The most telling sign that you might be having a heart attack is a sensation of severe pressure and discomfort in the center of the chest. According to Dr. Michael Farkouh, the Director of the Chest Pain Unit at Mt. Sinai Hospital, many patients never actually experience any chest pain.
“We may ask a patient often, ‘Are you having chest pain?'” Farkouh says. “And they’ll say, ‘No, but there’s a lot of pressure in my chest, as if an elephant is stepping on my chest or as if my chest is in a vice.'”
Many Sources for Chest Discomfort
Chest discomfort can be caused by a variety of other disorders, though. Farkouh says that for a quarter of those admitted to the emergency room for chest pain who are not having a heart attack suffer from unstable angina–a condition where the heart muscle is starving for oxygen. He says these patients are at a high risk for having heart attack, but are not actually having one.
But the majority of those who incorrectly suspect they are having a heart attack are actually suffering from acid indigestion–severe heartburn. Farkouh says these patients present similarly to those who are having a heart attack. Frequently, it’s only after treating the patient with different medications that doctors can weed out those with indigestion.
“These patients don’t respond to the usual cardiac medicines that we give patients, and they also will have some relief of their pain with an antacid,” Farkouh says. “So classically, in the emergency department or even in doctors’ offices, we have the nitroglycerin on one hand to see if they respond and, on the other hand, we have what’s called the GI cocktail, the gastrointestinal cocktail, where we give patients antacid to see if they respond. And sometimes that tells us.”
Another percentage of patients who think they are having a heart attack are actually suffering from cartilage or muscle problems in their chest. Dr. Farkouh says he can more easily figure this out simply by touching the patient’s chest.
“What I do then is ask the patient, ‘Does this replicate the pain that you suffer… does this make it worse?'” he says. “And if it does–remember the heart is contained within the chest cavity, and it’s very hard to touch the heart directly–so if you have replication of pain on palpation of the ribs and the cartilage… then often you can diagnose… a form of arthritis of that cartilage.”
Other warning signs that may accompany a real heart attack include profuse sweating, a pain radiating from the chest down the left arm, shortness of breath, and stiffness in the neck region.
If you do exhibit some of the symptoms of a heart attack, Farkouh says immediate action is crucial. He advises a different course of action for those with a history of heart problems and those without.
“For the patients with known heart disease, I would follow the recommendations of their doctor, who would probably tell them the parameters by which they should know when to come to the emergency room,” he says. “And I would pin your doctor down as to ‘What are the characteristics of my pain or my symptoms that would make me eligible to come to the emergency room, and when should I call you?'”

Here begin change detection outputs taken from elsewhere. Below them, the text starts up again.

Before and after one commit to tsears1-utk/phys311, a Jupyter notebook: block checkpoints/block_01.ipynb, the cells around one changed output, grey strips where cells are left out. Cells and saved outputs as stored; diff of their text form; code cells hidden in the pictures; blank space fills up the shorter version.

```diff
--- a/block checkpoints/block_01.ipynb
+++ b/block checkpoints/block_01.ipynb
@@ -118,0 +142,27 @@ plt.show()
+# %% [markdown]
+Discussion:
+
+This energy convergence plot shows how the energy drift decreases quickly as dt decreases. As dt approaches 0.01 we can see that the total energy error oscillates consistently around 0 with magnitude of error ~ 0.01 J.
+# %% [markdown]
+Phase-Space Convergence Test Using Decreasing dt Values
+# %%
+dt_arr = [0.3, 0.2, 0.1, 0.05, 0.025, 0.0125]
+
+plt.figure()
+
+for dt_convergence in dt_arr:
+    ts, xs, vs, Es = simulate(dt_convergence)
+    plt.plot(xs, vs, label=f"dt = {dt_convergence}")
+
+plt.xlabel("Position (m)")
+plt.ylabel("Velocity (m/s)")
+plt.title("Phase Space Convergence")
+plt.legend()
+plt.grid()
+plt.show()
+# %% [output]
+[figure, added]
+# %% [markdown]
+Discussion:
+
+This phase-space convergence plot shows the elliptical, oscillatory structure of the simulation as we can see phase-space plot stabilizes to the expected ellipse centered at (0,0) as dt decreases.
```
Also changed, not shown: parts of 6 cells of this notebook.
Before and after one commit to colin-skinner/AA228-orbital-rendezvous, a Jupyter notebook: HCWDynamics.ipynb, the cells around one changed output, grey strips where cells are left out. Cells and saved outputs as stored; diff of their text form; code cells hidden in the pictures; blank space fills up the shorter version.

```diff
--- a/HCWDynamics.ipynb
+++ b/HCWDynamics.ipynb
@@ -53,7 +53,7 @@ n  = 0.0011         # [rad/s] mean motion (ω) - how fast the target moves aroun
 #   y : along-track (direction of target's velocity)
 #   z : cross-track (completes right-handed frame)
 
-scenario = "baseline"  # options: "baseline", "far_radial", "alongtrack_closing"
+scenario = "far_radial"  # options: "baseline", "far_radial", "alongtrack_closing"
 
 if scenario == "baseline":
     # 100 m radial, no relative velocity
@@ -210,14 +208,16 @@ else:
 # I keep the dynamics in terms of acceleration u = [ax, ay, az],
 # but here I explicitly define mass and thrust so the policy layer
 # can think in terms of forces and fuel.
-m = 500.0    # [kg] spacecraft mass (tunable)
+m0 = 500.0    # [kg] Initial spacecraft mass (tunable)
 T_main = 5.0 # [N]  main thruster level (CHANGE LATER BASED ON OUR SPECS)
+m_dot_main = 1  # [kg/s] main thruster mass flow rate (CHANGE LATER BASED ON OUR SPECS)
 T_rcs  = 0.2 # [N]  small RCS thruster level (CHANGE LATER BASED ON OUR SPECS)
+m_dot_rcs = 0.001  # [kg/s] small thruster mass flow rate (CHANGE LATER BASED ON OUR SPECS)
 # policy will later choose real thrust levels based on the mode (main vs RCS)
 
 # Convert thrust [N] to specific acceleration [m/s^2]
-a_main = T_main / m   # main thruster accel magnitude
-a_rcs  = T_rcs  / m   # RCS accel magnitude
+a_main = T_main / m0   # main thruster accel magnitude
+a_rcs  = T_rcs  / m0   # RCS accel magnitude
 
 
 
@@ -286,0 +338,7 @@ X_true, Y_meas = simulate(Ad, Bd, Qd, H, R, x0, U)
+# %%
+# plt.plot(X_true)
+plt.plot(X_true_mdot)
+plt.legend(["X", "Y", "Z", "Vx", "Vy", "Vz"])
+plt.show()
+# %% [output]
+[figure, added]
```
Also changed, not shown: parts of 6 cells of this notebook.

For those with no history of heart problems, Farkouh recommends, “If you have chest pain which is in the middle of your chest, which feels like pressure, a sensation of extreme discomfort that you’ve never experienced before, and that is accompanied by… the symptoms that we described… go immediately to an emergency room. It is very important that a patient is treated as aggressively as possible. And for a heart attack, the sooner you’re treated the more likely you are to survive, and the more likely you are to save your heart from any extreme amount of damage.”
Article By: John Roberts, Medical Writer